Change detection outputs
######
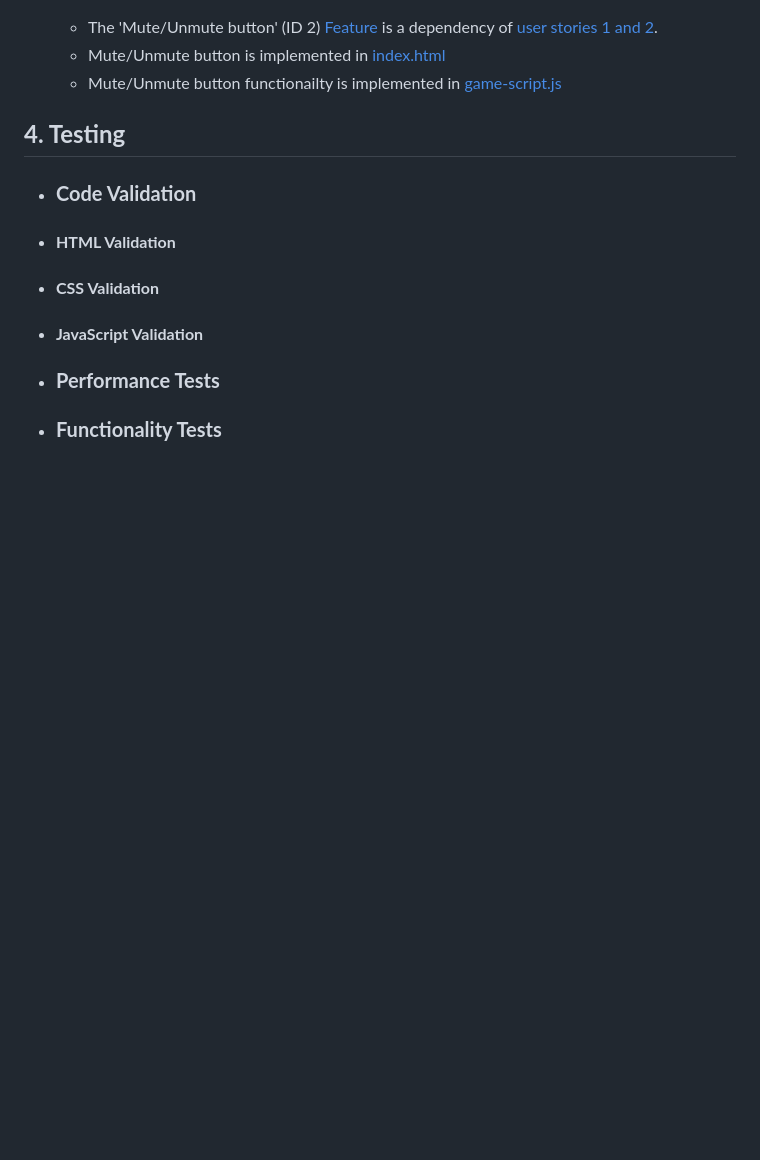
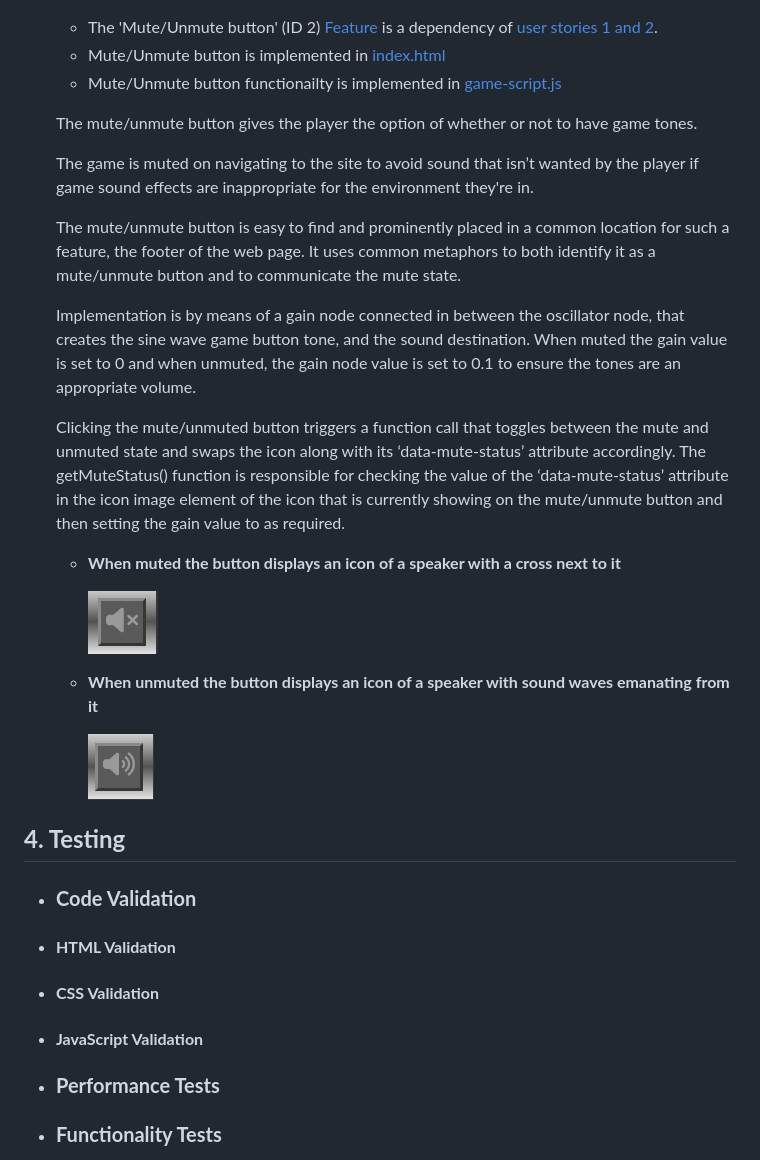
Before and after one commit to Stephen-J-Whitaker/memory-game, a Markdown page: README.md, the part around the change. Drawn GitHub-style; pictures changed too: docs/images/readme-muted-button.jpg (added), docs/images/readme-unmuted-button.jpg (added); blank space fills up the shorter version.

Commit message:
Docs: Add mute/unmute button feature section to readme

```diff
--- a/README.md
+++ b/README.md
@@ -276,6 +276,24 @@ The game is extremely easy to learn for those who are new to it and the combinat
     - Mute/Unmute button is implemented in [index.html](index.html)
     - Mute/Unmute button functionailty is implemented in [game-script.js](assets/js/game-script.js)
 
+    The mute/unmute button gives the player the option of whether or not to have game tones.
+
+    The game is muted on navigating to the site to avoid sound that isn’t wanted by the player if game sound effects are inappropriate for the environment they're in.
+
+    The mute/unmute button is easy to find and prominently placed in a common location for such a feature, the footer of the web page. It uses common metaphors to both identify it as a mute/unmute button and to communicate the mute state.
+
+    Implementation is by means of a gain node connected in between the oscillator node, that creates the sine wave game button tone, and the sound destination.  When muted the gain value is set to 0 and when unmuted, the gain node value is set to 0.1 to ensure the tones are an appropriate volume.
+
+    Clicking the mute/unmuted button triggers a function call that toggles between the mute and unmuted state and swaps the icon along with its ‘data-mute-status’ attribute accordingly. The getMuteStatus() function is responsible for checking the value of the ‘data-mute-status’ attribute in the icon image element of the icon that is currently showing on the mute/unmute button and then setting the gain value to as required.
+
+    - **When muted the button displays an icon of a speaker with a cross next to it**
+
+      ![Muted button](docs/images/readme-muted-button.jpg)
+
+    - **When unmuted the button displays an icon of a speaker with sound waves emanating from it**
+
+      ![Unmuted button](docs/images/readme-unmuted-button.jpg)
+
 
 
 ## **4. Testing**
```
######
- **What you need to do**: Starting with the top line, write out all the data above exactly; keep the pictures out.

- **Your solution**:
Before and after one commit to Stephen-J-Whitaker/memory-game, a Markdown page: README.md, the part around the change. Drawn GitHub-style; pictures changed too: docs/images/readme-muted-button.jpg (added), docs/images/readme-unmuted-button.jpg (added); blank space fills up the shorter version.

Commit message:
Docs: Add mute/unmute button feature section to readme

```diff
--- a/README.md
+++ b/README.md
@@ -276,6 +276,24 @@ The game is extremely easy to learn for those who are new to it and the combinat
     - Mute/Unmute button is implemented in [index.html](index.html)
     - Mute/Unmute button functionailty is implemented in [game-script.js](assets/js/game-script.js)
 
+    The mute/unmute button gives the player the option of whether or not to have game tones.
+
+    The game is muted on navigating to the site to avoid sound that isn’t wanted by the player if game sound effects are inappropriate for the environment they're in.
+
+    The mute/unmute button is easy to find and prominently placed in a common location for such a feature, the footer of the web page. It uses common metaphors to both identify it as a mute/unmute button and to communicate the mute state.
+
+    Implementation is by means of a gain node connected in between the oscillator node, that creates the sine wave game button tone, and the sound destination.  When muted the gain value is set to 0 and when unmuted, the gain node value is set to 0.1 to ensure the tones are an appropriate volume.
+
+    Clicking the mute/unmuted button triggers a function call that toggles between the mute and unmuted state and swaps the icon along with its ‘data-mute-status’ attribute accordingly. The getMuteStatus() function is responsible for checking the value of the ‘data-mute-status’ attribute in the icon image element of the icon that is currently showing on the mute/unmute button and then setting the gain value to as required.
+
+    - **When muted the button displays an icon of a speaker with a cross next to it**
+
+      ![Muted button](docs/images/readme-muted-button.jpg)
+
+    - **When unmuted the button displays an icon of a speaker with sound waves emanating from it**
+
+      ![Unmuted button](docs/images/readme-unmuted-button.jpg)
+
 
 
 ## **4. Testing**
```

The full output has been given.